“Clearly the world has become increasingly unstable. The question of whether that has a major impact on the defense budget is uncertain,” Finnegan said. “There may be an investor psychology that suggests that there’s going to be a large benefit to these companies. But the jury is still out.”
U.S. lawmakers including Representative Peter King, a New York Republican, have suggested that the new global threats could prompt Congress to reconsider planned reductions in defense spending.
Rubel, the Jefferies analyst, said Congress’s possible willingness to boost arms budgets “reflects some rational thinking.”
“The military is stretched and stressed and there’s risk that if we cut much further, we’ll cut into serious bone and risk national security,” Rubel said.
For the U.S. military, tensions between the North Atlantic Treaty Organization and Russia may force a rethinking of plans to reduce American deployments in Europe and postpone retirements of older fighter jets such as Lockheed’s F-16 and Boeing’s F/A 18, said Michel Merluzeau, an aerospace and defense consultant based in Kirkland, Washington.

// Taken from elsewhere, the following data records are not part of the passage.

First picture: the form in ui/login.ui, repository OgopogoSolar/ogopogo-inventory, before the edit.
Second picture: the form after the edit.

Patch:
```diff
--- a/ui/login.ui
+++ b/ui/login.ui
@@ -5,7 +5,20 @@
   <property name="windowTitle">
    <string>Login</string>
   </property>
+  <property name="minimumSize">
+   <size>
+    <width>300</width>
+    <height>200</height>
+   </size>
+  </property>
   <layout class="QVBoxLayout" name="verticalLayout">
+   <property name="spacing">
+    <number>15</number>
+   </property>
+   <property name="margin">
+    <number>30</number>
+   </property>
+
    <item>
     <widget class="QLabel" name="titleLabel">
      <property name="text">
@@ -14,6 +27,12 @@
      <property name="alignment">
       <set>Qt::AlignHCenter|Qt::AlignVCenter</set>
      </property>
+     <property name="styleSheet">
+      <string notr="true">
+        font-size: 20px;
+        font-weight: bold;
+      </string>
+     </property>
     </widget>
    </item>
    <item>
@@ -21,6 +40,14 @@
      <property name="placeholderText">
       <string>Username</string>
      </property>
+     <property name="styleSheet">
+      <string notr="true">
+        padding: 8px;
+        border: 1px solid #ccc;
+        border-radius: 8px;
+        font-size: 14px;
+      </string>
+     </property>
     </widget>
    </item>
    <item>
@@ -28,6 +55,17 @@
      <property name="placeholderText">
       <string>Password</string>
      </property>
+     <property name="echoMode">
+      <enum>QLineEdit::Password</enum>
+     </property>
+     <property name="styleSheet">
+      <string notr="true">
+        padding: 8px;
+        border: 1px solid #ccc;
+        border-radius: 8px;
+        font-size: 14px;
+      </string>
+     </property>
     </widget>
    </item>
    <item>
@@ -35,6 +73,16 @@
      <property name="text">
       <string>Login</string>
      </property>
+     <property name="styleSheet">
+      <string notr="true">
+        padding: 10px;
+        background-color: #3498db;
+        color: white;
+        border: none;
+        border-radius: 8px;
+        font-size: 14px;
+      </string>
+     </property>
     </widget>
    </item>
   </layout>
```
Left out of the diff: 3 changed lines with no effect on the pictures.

Russia’s annexation of Crimea and intervention in eastern Ukraine has spurred European governments to reassess defense strategies, too. Germany’s Krauss-Maffei Wegmann GmbH has reported new interest in its Leopard 2 tank, a peer of the U.S. M1 Abrams from Falls Church, Virginia-based General Dynamics.
That would be a turnabout for European militaries, where armored units have dwindled in importance since the collapse of the Soviet Union more than 20 years ago.
“We haven’t seen so many territories and borders called into question since World War II,” said BMO Private Bank’s Ablin.